Conversational Artificial Intelligence; Companion or Utility?

This existential question has been discussed, analyzed in topical conversation and movies. Is conversational based Ai a friendly sassy personality or a hyper efficient task driven utility who gets the job done?

The current AI industry narrative includes hilarious episodes how you want your Ai assistant to be your new BFF. Whether its tricking Siri to say funny things or testing a consumer brand’s new bot with outrageous questions and chuckling about the replies; the view always bends to how conversational virtual assistants need to be warm and friendly and human.

Apple recently announced they’re working on ridding Siri of her robotic voice by upgrading speech synthesis markup language to code natural verbal patterns to sound more friendly and human.

Yet, it doesn’t stop at a humanlike voice, we seem to want jokes and banter too! Ask Cortana who’s her daddy, and she’ll respond with a sassy, Bill Gates centric answer while Siri can offer up funny responses to questions of what the meaning of life is or if she has a boyfriend.

These conversational quips make interacting with Ai assistants fun and offers comic relief, encouraging you to look beyond their machine learning façade. At the end of the day, the purpose of an Ai assistant is to provide a utility — whether it be troubleshooting your internet, reporting fraud, or answering your customer service questions. Imbuing the Ai assistant with the ability to joke or understand what makes a New Yorker cartoon funny, does not necessarily make them more useful.

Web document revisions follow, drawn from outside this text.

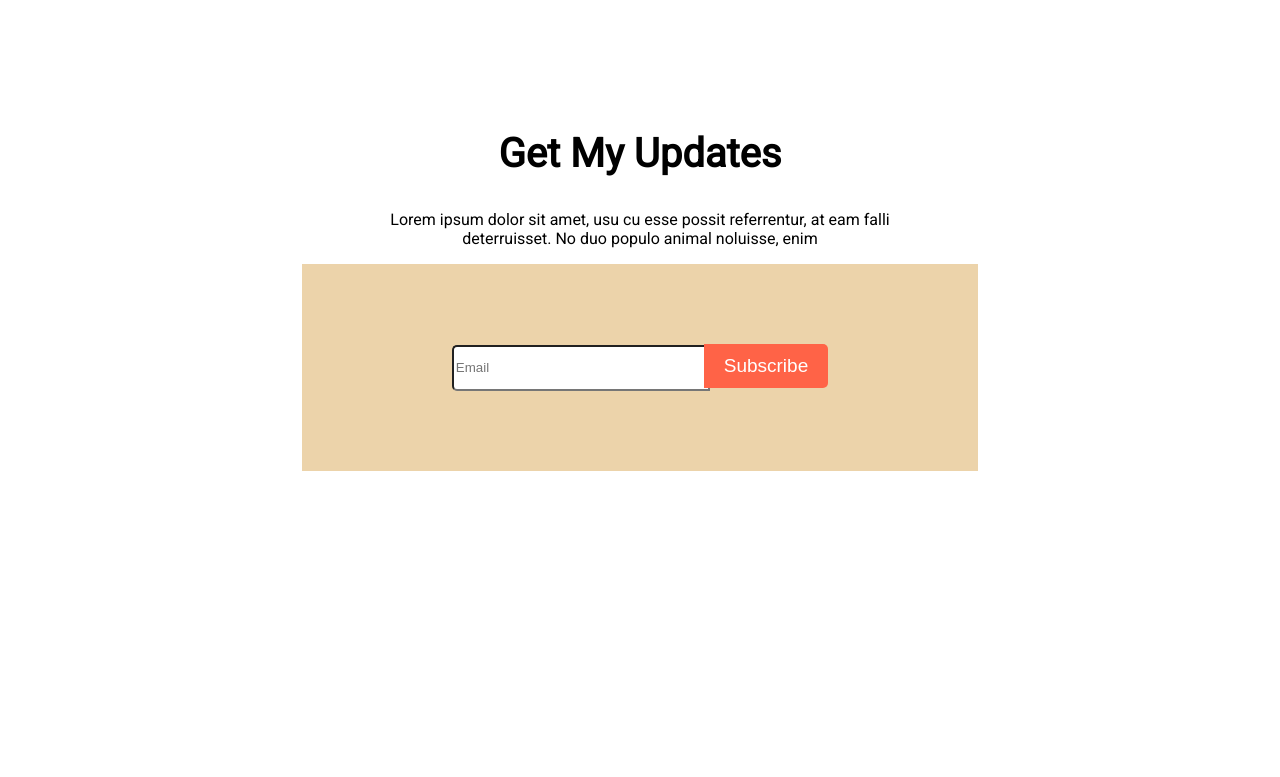
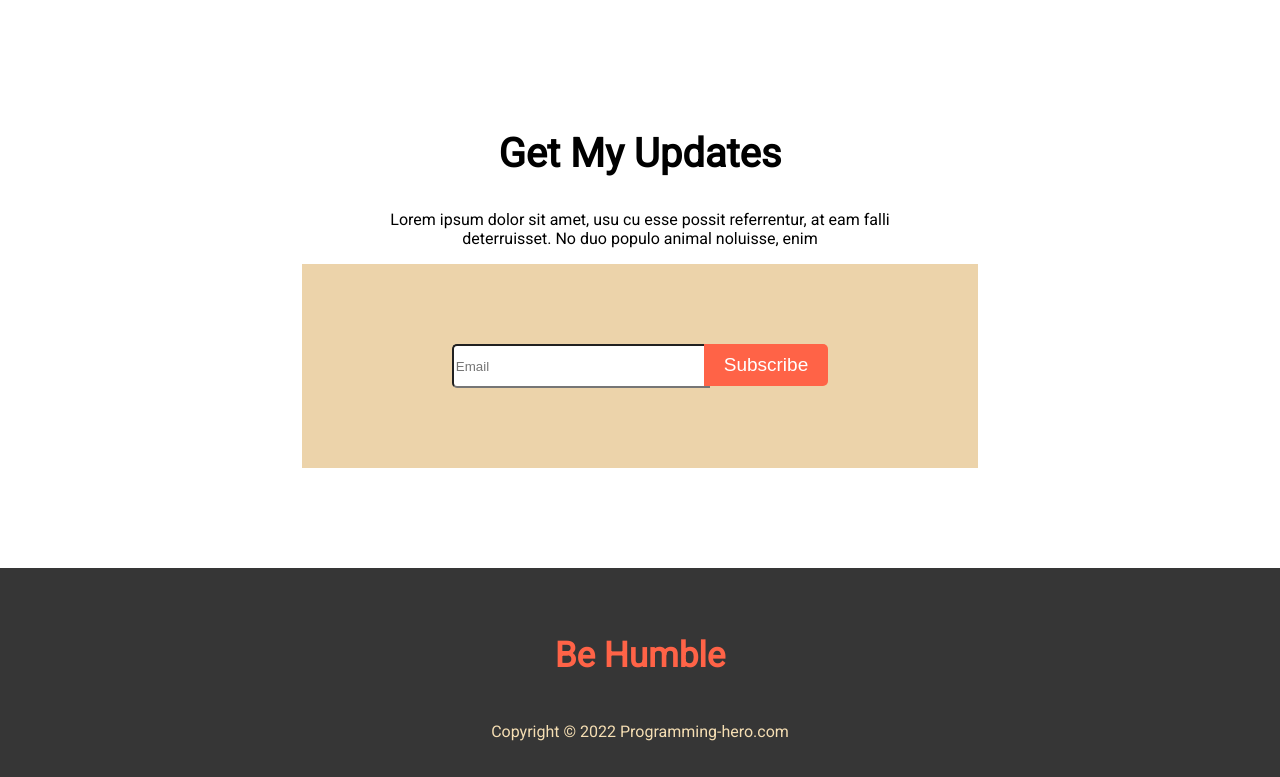
Before and after one commit to Rasheduzzaman63/donate-today, a plain HTML site: page index.html in a window 1280 px wide. Shown: the part 1678-2455 px from the top of the page. Before the commit the page ends 2199 px from the top, so only its background shows below. Drawn offline with Linux system fonts and the light colour scheme.

Commit message:
footer section updated

```diff
--- a/index.html
+++ b/index.html
@@ -15,7 +15,7 @@
         <div class="banner-conatiner">
             <h1>Let’s Help Those Who Are <br> More In Need</h1>
             <p>The honourable Prime Minister of Bangladesh and high officials visited <br>the flood-affected areas to   expedite the humanitarian assistance<br> operations and to provide guidance to the local Disaster<br> Management Committee.</p>
-            <a class="order-link" href="www.youtube.com">Donate Now</a>
+            <a class="order-link" href="https://www.youtube.com/">Donate Now</a>
         </div>
     </section>
     <section class="donate-section">
@@ -97,5 +97,9 @@
             </form>
         </div>
     </section>
+    <footer>
+        <h4>Be Humble</h4>
+        <p>Copyright © 2022 Programming-hero.com</p>
+    </footer>
 </body>
 </html>
--- a/style.css
+++ b/style.css
@@ -111,7 +111,7 @@ h2{
 }
 .update-section{
     text-align: center;
-    padding-bottom: 50px;
+    padding-bottom: 100px;
 }
 .form-div{
     display: flex;
@@ -119,7 +119,7 @@ h2{
     justify-content: center;
 }
 input{
-    height: 40px;
+    height: 38px;
     width: 250px;
     border-bottom-left-radius: 5px;
     border-top-left-radius: 5px;
@@ -127,14 +127,28 @@ input{
 .subscribe-btn{
     background-color: tomato;
     border: none;
-    padding: 11px 20px;
+    padding: 10px 20px;
     font-size: 19px;
     color:white;
     border-top-right-radius: 5px;
     border-bottom-right-radius: 5px;
     margin-left:-10px;
+    margin-top: -25px;
 }
 form{
     background-color: rgba(214, 158, 68, 0.456);
     padding: 80px 150px;
 }
+footer{
+    background-color: rgba(0, 0, 0, 0.787);
+    text-align: center;
+    padding: 20px 0;
+}
+footer h4{
+    font-size: 35px;
+    color:tomato;
+    font-weight: 700;
+}
+footer p{
+    color:wheat;
+}
```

Emotional intelligence in Ai assistants should be viewed through the lens of a utility. If you have issues completing a transaction, the assistant should identify the issue and respond appropriately the next time around. This type of emotional intelligence or context is important to creating assistants that can effectively interact with users. For example: trying to understand tone — recognizing the significance of an underlying long pause or raised voice- whether its frustration or impatience and trying to execute on the task at hand. Having the ability to understand these subtle emotional cues makes task completion easier. However, companies have taken this EQ narrative even further.

In the past year, Amazon unveiled ‘speechcons’ in Alexa, allowing the device to respond to colloquialism like beep beep. It makes for good marketing and perhaps makes the device less intimidating. However, does that make Alexa more useful in executing tasks?

Beyond functionality, there are other considerations when using this technology. As you build a still uneasy rapport with your Ai Assistant; remember this emerging category of Virtual Assistants have almost unlimited access to your data — emails, shopping habits, phone history and even online searches. As you utilize them to schedule meetings or purchase clothes, lets not forget, there’s a company behind the machine potentially listening and carefully analyzing what you say and do in the kitchen.

The hype around AI continue to center around assistants being just as intelligent as humans, we often lose sight of the fact that there’s still a lot of “artificial” in artificial intelligence. Behind every Ai assistant is a human that initially trains, programs and inputs data so that the AI engine and Machine learning algorithms learn how to respond with the goal of ultimately requiring less human intervention.

Despite situations like the Microsoft Tay mishap or IBM Watson falling flat on expectations in the healthcare sector, we have a long way to go before AI can function without human oversight. While we grapple with images of AI ranging from Her to Siri or a sassy customer service bot, its important to avoid mismatched expectations on what AI can and cannot do.

At the end of the day, lets not forget Ai based Virtual Assistants are a utility, and if you need a friend, a dog may be a better bet.

This opinion piece was originally published on The Next Web/ www.thenextweb.com